||[Mar. 29th, 2006|09:11 pm]
There's something special about cooking for a friend... even if the friend isn't present yet.|
I'm making chili, which is one of the first things I've learned to make where I could work with the recipe by eye and tongue. But it's also one of my specialties.
You need ground beef, of course. You can use any kind of beef if you're willing to chop it up small enough and cook it long enough to tenderize, but I think ground beef is best.
I brown it with cumin, after a suggestion from, IIRC, grillghod. Sure, you can add cumin later, but this makes the meat a tad more flavorful and makes it easier to sample the chili when you dump it in the pot.
I use McCormick's spices; I use their regular chili powder (the "hot" style is the same thing with a higher percentage of cayenne, and you can add more cayenne manually), cumin, cayenne (see?) and cinnamon.
Those of you tuning out, this is *not* Cincinnati style chili. The cinnamon is just there so that you would notice it if it was missing. Ditto for the cocoa. I don't know how to describe what they add, but they add something. I use hershey's cocoa, but once I used mexican chocolate, and I could be convinced to toss in bits of a high quality dark chocolate bar, instead... but again, the key isn't that you'll taste the cocoa. It's that you'd realize if you didn't put it in.
While the meats browning, I start heating up a combination of crushed and diced tomatos and tomato sauce. Later on, I might add some tomato paste, if the chili isn't thick enough to serve with a spatula. I'll chop up a large, sweet onion, mostly because I'm too lazy to chop up 2-3 smaller, sharper onions, and I'll press some garlic. "Some", in this case, means most of a largish-sized head of garlic. You can chop the garlic, too... I imagine after the cooking is all done, you won't notice much difference. It's just faster to use a garlic press.
I use pre-packaged chili beans, and I was glad to find that Bush's brand were almost as good as Brook's brand. Have you noticed that? One of the worst things about moving to another part of the country is learning which new brands you can buy. I also added some homemade black beans to the recipe today. A couple of different bean types can be nice.
I emptied those into the pot with the tomato mixture and started adding the already-mentioned seasonings, and then added in some additional things.

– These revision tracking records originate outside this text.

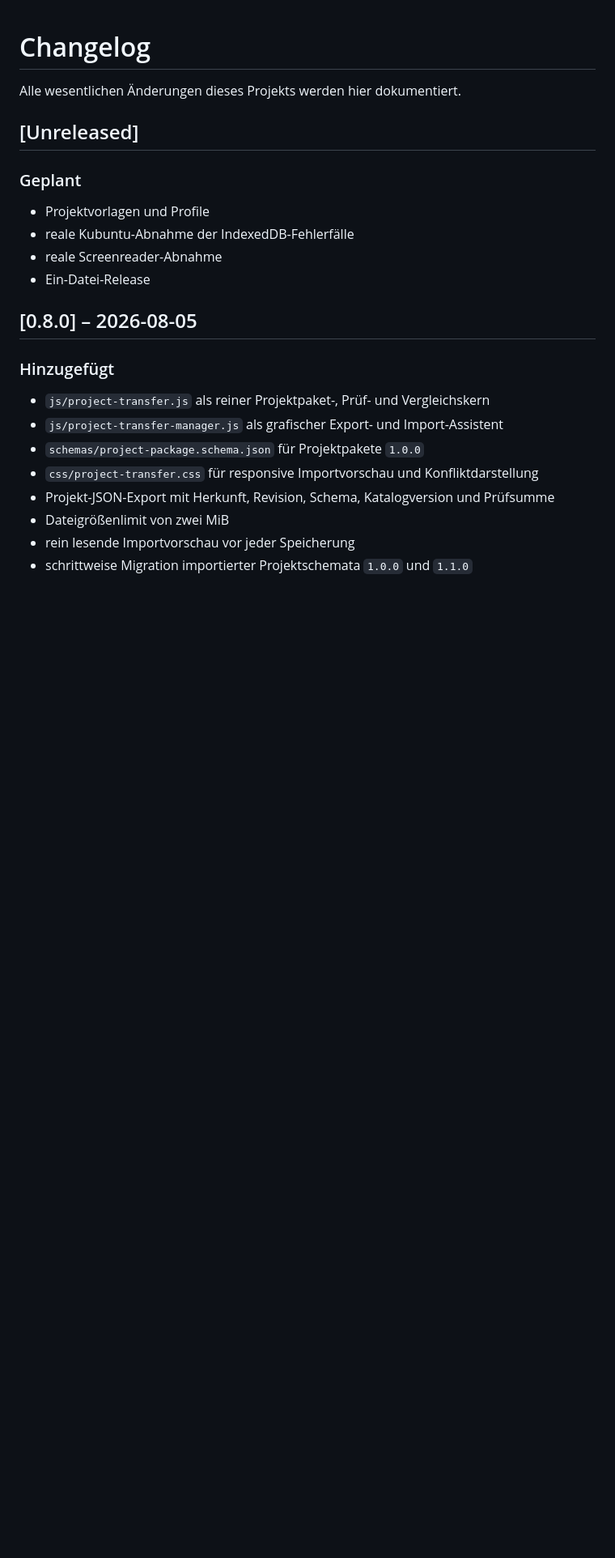
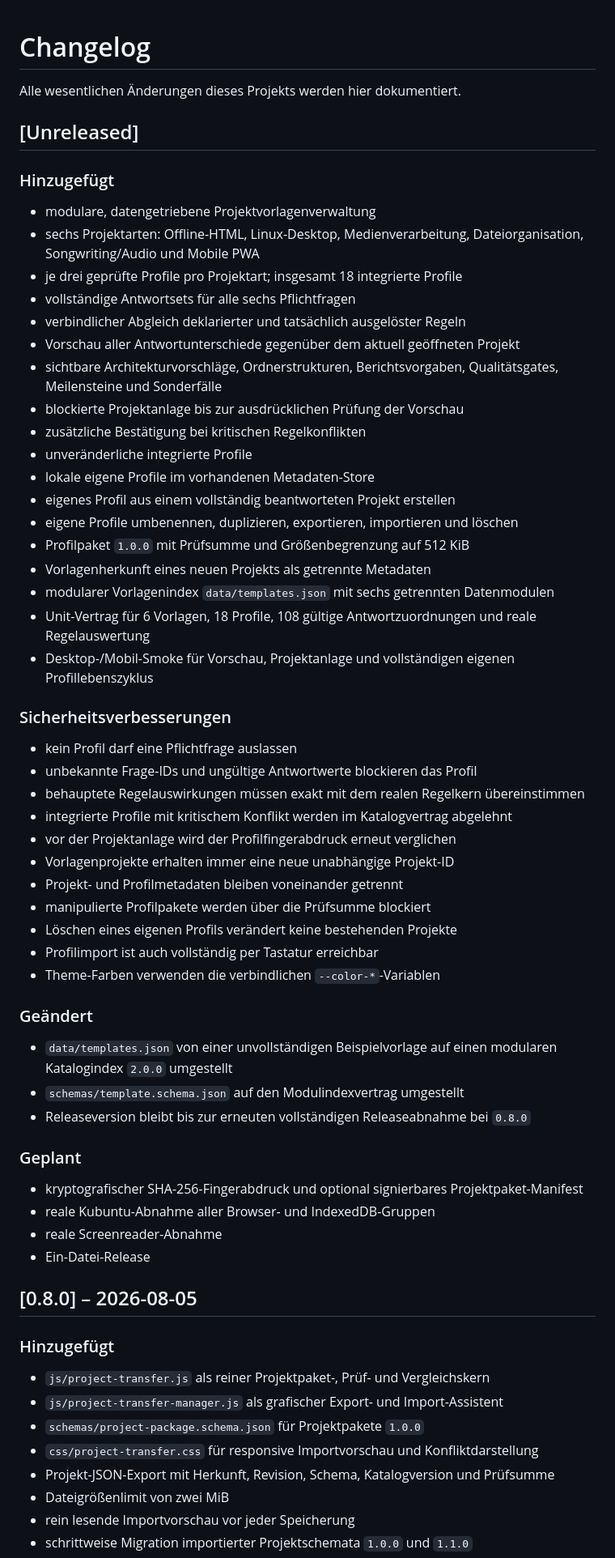
Before and after one commit to provoware/PROVOWARE, a Markdown page: CHANGELOG.md, the part around one of its changes. Shown at 81% size. Drawn GitHub-style; blank space fills up the shorter version.

Commit message:
docs: Vorlagen- und Profilverwaltung im Changelog dokumentieren

```diff
--- a/CHANGELOG.md
+++ b/CHANGELOG.md
@@ -4,9 +4,47 @@ Alle wesentlichen Änderungen dieses Projekts werden hier dokumentiert.
 
 ## [Unreleased]
 
+### Hinzugefügt
+- modulare, datengetriebene Projektvorlagenverwaltung
+- sechs Projektarten: Offline-HTML, Linux-Desktop, Medienverarbeitung, Dateiorganisation, Songwriting/Audio und Mobile PWA
+- je drei geprüfte Profile pro Projektart; insgesamt 18 integrierte Profile
+- vollständige Antwortsets für alle sechs Pflichtfragen
+- verbindlicher Abgleich deklarierter und tatsächlich ausgelöster Regeln
+- Vorschau aller Antwortunterschiede gegenüber dem aktuell geöffneten Projekt
+- sichtbare Architekturvorschläge, Ordnerstrukturen, Berichtsvorgaben, Qualitätsgates, Meilensteine und Sonderfälle
+- blockierte Projektanlage bis zur ausdrücklichen Prüfung der Vorschau
+- zusätzliche Bestätigung bei kritischen Regelkonflikten
+- unveränderliche integrierte Profile
+- lokale eigene Profile im vorhandenen Metadaten-Store
+- eigenes Profil aus einem vollständig beantworteten Projekt erstellen
+- eigene Profile umbenennen, duplizieren, exportieren, importieren und löschen
+- Profilpaket `1.0.0` mit Prüfsumme und Größenbegrenzung auf 512 KiB
+- Vorlagenherkunft eines neuen Projekts als getrennte Metadaten
+- modularer Vorlagenindex `data/templates.json` mit sechs getrennten Datenmodulen
+- Unit-Vertrag für 6 Vorlagen, 18 Profile, 108 gültige Antwortzuordnungen und reale Regelauswertung
+- Desktop-/Mobil-Smoke für Vorschau, Projektanlage und vollständigen eigenen Profillebenszyklus
+
+### Sicherheitsverbesserungen
+- kein Profil darf eine Pflichtfrage auslassen
+- unbekannte Frage-IDs und ungültige Antwortwerte blockieren das Profil
+- behauptete Regelauswirkungen müssen exakt mit dem realen Regelkern übereinstimmen
+- integrierte Profile mit kritischem Konflikt werden im Katalogvertrag abgelehnt
+- vor der Projektanlage wird der Profilfingerabdruck erneut verglichen
+- Vorlagenprojekte erhalten immer eine neue unabhängige Projekt-ID
+- Projekt- und Profilmetadaten bleiben voneinander getrennt
+- manipulierte Profilpakete werden über die Prüfsumme blockiert
+- Löschen eines eigenen Profils verändert keine bestehenden Projekte
+- Profilimport ist auch vollständig per Tastatur erreichbar
+- Theme-Farben verwenden die verbindlichen `--color-*`-Variablen
+
+### Geändert
+- `data/templates.json` von einer unvollständigen Beispielvorlage auf einen modularen Katalogindex `2.0.0` umgestellt
+- `schemas/template.schema.json` auf den Modulindexvertrag umgestellt
+- Releaseversion bleibt bis zur erneuten vollständigen Releaseabnahme bei `0.8.0`
+
 ### Geplant
-- Projektvorlagen und Profile
-- reale Kubuntu-Abnahme der IndexedDB-Fehlerfälle
+- kryptografischer SHA-256-Fingerabdruck und optional signierbares Projektpaket-Manifest
+- reale Kubuntu-Abnahme aller Browser- und IndexedDB-Gruppen
 - reale Screenreader-Abnahme
 - Ein-Datei-Release
 
```
Also changed, not shown: other parts of CHANGELOG.md (+6 -20 lines).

Tiger Sauce, by the "Try Me" brand. Take their company name as a good suggestion for Tiger Sauce; it's good stuff. Worcestershire (not too much; just enough glugs that you can almost-not-quite-taste it), and Tabasco. You've already got plenty of heat potential with the cayenne and the chili powder, but the Tabasco adds a hint of vinegar flavor that I like.
Mix this with the meat, and let it all simmer for a bit. You've got to let the flavors blend, but you can start getting a good idea about the flavor now, if you want.
Here's the key: take a taste. Concentrate on two things: your tongue, and the back of your throat.
Your tongue is how you'll realize that you can't tell any cinnamon, cocoa, Worcestershire, etc., has been added. The back of your throat will help you check the heat. It's a learned skill, but once you get the right feel at the back of your throat, you know that you've got the right amount of heat in the chili.
Later on, you can serve it a variety of ways; plain, or over rice, or spaghetti; you can top it with grated cheddar (extra sharp, and sometimes, the cheap store brand is better than the higher quality cheese... don't ask me why, it just is), or a bit of sour cream, or chopped onion. It can be good food if you're on a budget, because the rice or spaghetti and cheap cheese all make it more filling. Plus, you've got two solid sources of protein, ground beef and beans.
There's two secrets to this: keep paying attention, testing and modifying, until you have a flavor party on your tongue. Yes, I know... "a flavor party". Stupid term, right? But trust me, when you've hit it, you'll nod in agreement that it needs *a* term. Maybe you'll come up with something less stupid for your own personal use :-).
Second... it's always better if you're making it for friends.
Partly, it's because you take more care with it. Partly, it's because you put more care *into* it.
Love makes magic happen, even, or perhaps especially, in food.